▶ _Records for this exercise_
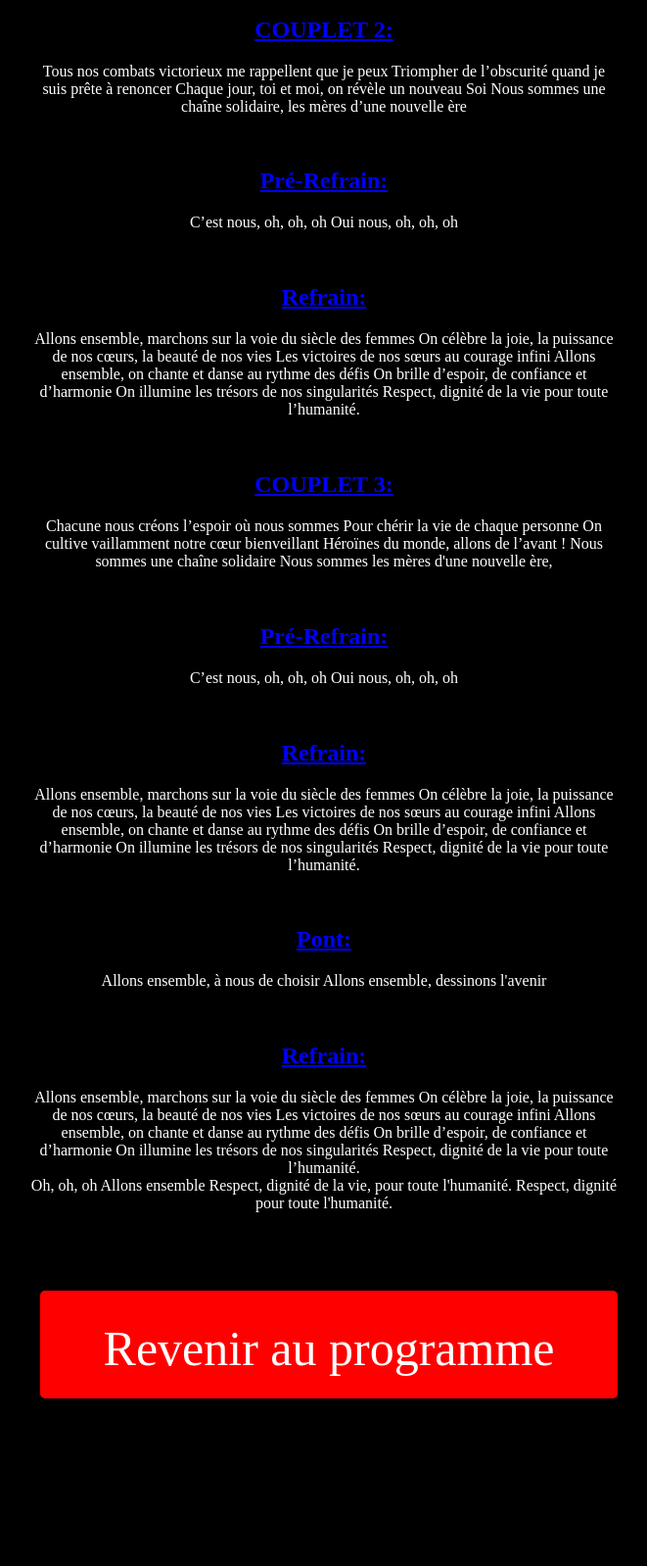
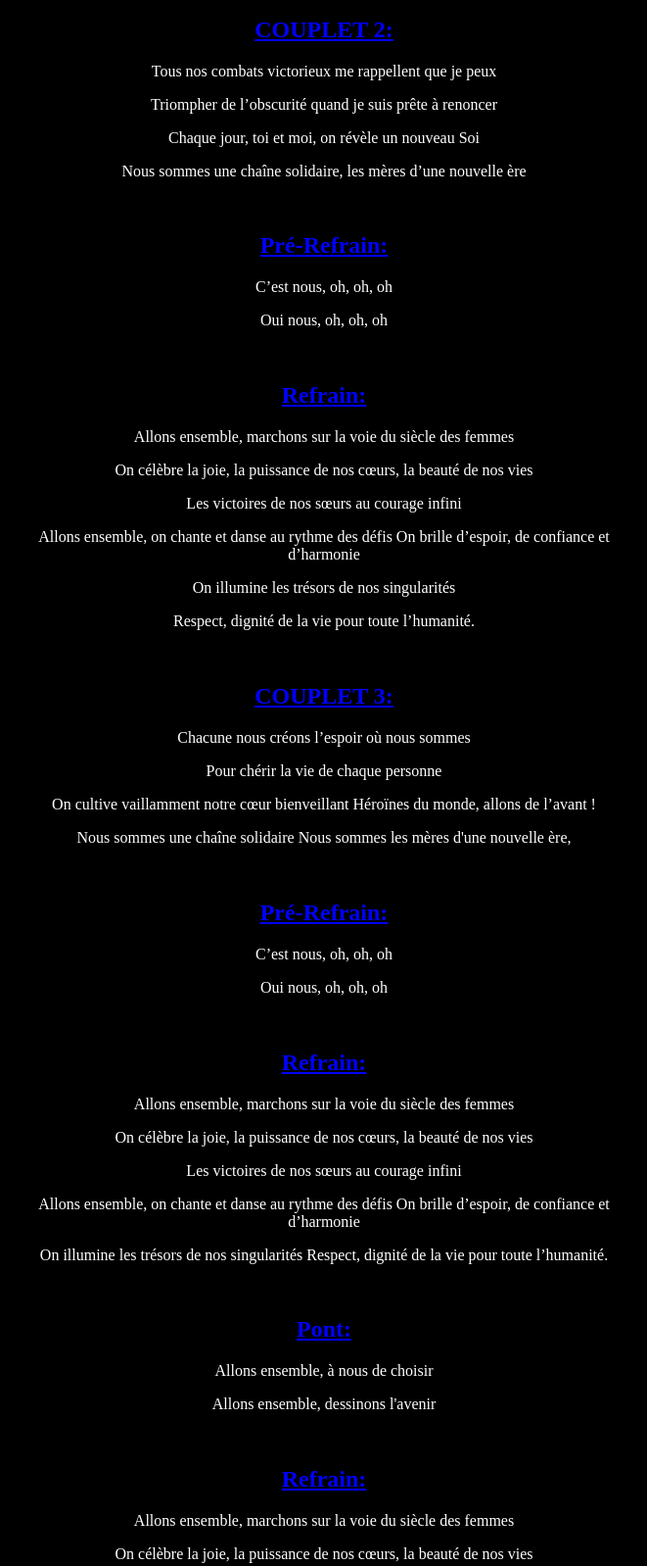
Before and after one commit to BatJEANNE/Mariage-C-line-et-R-my, a plain HTML site: page Paroles chanson des femmes.html in a window 1280 px wide. Shown: the part 660-2258 px from the top of the page at 98% size, without its empty margins (177-838 px from the left). Drawn offline with Linux system fonts and the light colour scheme.

Commit message:
Update Paroles chanson des femmes.html

```diff
--- a/Paroles chanson des femmes.html
+++ b/Paroles chanson des femmes.html
@@ -29,52 +29,66 @@
 
 
 	<h2>COUPLET 2:</h2>
-	<p>Tous nos combats victorieux me rappellent que je peux Triompher de l’obscurité quand je suis prête à renoncer Chaque jour, toi et moi, on révèle un nouveau Soi Nous sommes une chaîne solidaire, les mères d’une nouvelle ère</p>
+	<p>Tous nos combats victorieux me rappellent que je peux </p>
+	<p>Triompher de l’obscurité quand je suis prête à renoncer </p>
+	<p>Chaque jour, toi et moi, on révèle un nouveau Soi </p>
+	<p>Nous sommes une chaîne solidaire, les mères d’une nouvelle ère</p>
 
 
 	<br>
 
 
 	<h2>Pré-Refrain:</h2>
-	<p>C’est nous, oh, oh, oh Oui nous, oh, oh, oh</p>
+	<p>C’est nous, oh, oh, oh</p>
+	<p>Oui nous, oh, oh, oh</p>
 
 
 	<br>
 
 
 	<h2>Refrain:</h2>
-	<p>Allons ensemble, marchons sur la voie du siècle des femmes On célèbre la joie, la puissance de nos cœurs, la beauté de nos vies Les victoires de nos sœurs au courage infini
-Allons ensemble, on chante et danse au rythme des défis On brille d’espoir, de confiance et d’harmonie On illumine les trésors de nos singularités Respect, dignité de la vie pour toute l’humanité.
+	<p>Allons ensemble, marchons sur la voie du siècle des femmes </p>
+	<p>On célèbre la joie, la puissance de nos cœurs, la beauté de nos vies</p>
+	<p>Les victoires de nos sœurs au courage infini</p>
+	<p>Allons ensemble, on chante et danse au rythme des défis On brille d’espoir, de confiance et d’harmonie </p>
+	<p>On illumine les trésors de nos singularités </p>
+	<p>Respect, dignité de la vie pour toute l’humanité.</p>
 </p>
 
 <br>
 
 
 	<h2>COUPLET 3:</h2>
-	<p>Chacune nous créons l’espoir où nous sommes Pour chérir la vie de chaque personne On cultive vaillamment notre cœur bienveillant Héroïnes du monde, allons de l’avant !
-Nous sommes une chaîne solidaire  Nous sommes les mères d'une nouvelle ère,
-</p>
+	<p>Chacune nous créons l’espoir où nous sommes </p>
+	<p>Pour chérir la vie de chaque personne </p>
+	<p>On cultive vaillamment notre cœur bienveillant Héroïnes du monde, allons de l’avant !</p>
+	<p>Nous sommes une chaîne solidaire  Nous sommes les mères d'une nouvelle ère, </p>
 
 <br>
 
 
 	<h2>Pré-Refrain:</h2>
-	<p>C’est nous, oh, oh, oh Oui nous, oh, oh, oh</p>
+	<p>C’est nous, oh, oh, oh </p>
+	<p>Oui nous, oh, oh, oh</p>
 
 
 	<br>
 
 
 	<h2>Refrain:</h2>
-	<p>Allons ensemble, marchons sur la voie du siècle des femmes On célèbre la joie, la puissance de nos cœurs, la beauté de nos vies Les victoires de nos sœurs au courage infini
-Allons ensemble, on chante et danse au rythme des défis On brille d’espoir, de confiance et d’harmonie On illumine les trésors de nos singularités Respect, dignité de la vie pour toute l’humanité.
-</p>
+	<p>Allons ensemble, marchons sur la voie du siècle des femmes </p>
+	<p>On célèbre la joie, la puissance de nos cœurs, la beauté de nos vies </p>
+	<p>Les victoires de nos sœurs au courage infini</p>
+	<p>Allons ensemble, on chante et danse au rythme des défis On brille d’espoir, de confiance et d’harmonie </p>
+	<p>On illumine les trésors de nos singularités Respect, dignité de la vie pour toute l’humanité.</p>
+
 
 <br>
 
 
 <h2>Pont:</h2>
-	<p>Allons ensemble, à nous de choisir  Allons ensemble, dessinons l'avenir  </p>
+	<p>Allons ensemble, à nous de choisir  </p>
+	<p>Allons ensemble, dessinons l'avenir  </p>
 
 
 
@@ -82,15 +96,21 @@ Allons ensemble, on chante et danse au rythme des défis On brille d’espoir, d
 
 
 	<h2>Refrain:</h2>
-	<p>Allons ensemble, marchons sur la voie du siècle des femmes On célèbre la joie, la puissance de nos cœurs, la beauté de nos vies Les victoires de nos sœurs au courage infini
-Allons ensemble, on chante et danse au rythme des défis On brille d’espoir, de confiance et d’harmonie On illumine les trésors de nos singularités Respect, dignité de la vie pour toute l’humanité.
+	<p>Allons ensemble, marchons sur la voie du siècle des femmes  </p>
+	<p>On célèbre la joie, la puissance de nos cœurs, la beauté de nos vies  </p>
+	<p>Les victoires de nos sœurs au courage infini </p>
+	<p>Allons ensemble, on chante et danse au rythme des défis  </p>
+	<p>On brille d’espoir, de confiance et d’harmonie  </p>
+	<p>On illumine les trésors de nos singularités  </p>
+	<p>Respect, dignité de la vie pour toute l’humanité. </p>
 
 
 <br>
 
-Oh, oh, oh Allons ensemble
-Respect, dignité de la vie, pour toute l'humanité.
-Respect, dignité pour toute l'humanité.
+<p>Oh, oh, oh</p>
+<p>Allons ensemble  </p>
+<p>Respect, dignité de la vie, pour toute l'humanité. </p>
+<p>Respect, dignité pour toute l'humanité.</p>
 
 </p>
 
```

▶ _About this exercise_
Scan the lines above for the word "nouveau", then copy each line that has it.

▶ _Task output_
-	<p>Tous nos combats victorieux me rappellent que je peux Triompher de l’obscurité quand je suis prête à renoncer Chaque jour, toi et moi, on révèle un nouveau Soi Nous sommes une chaîne solidaire, les mères d’une nouvelle ère</p>
+	<p>Chaque jour, toi et moi, on révèle un nouveau Soi </p>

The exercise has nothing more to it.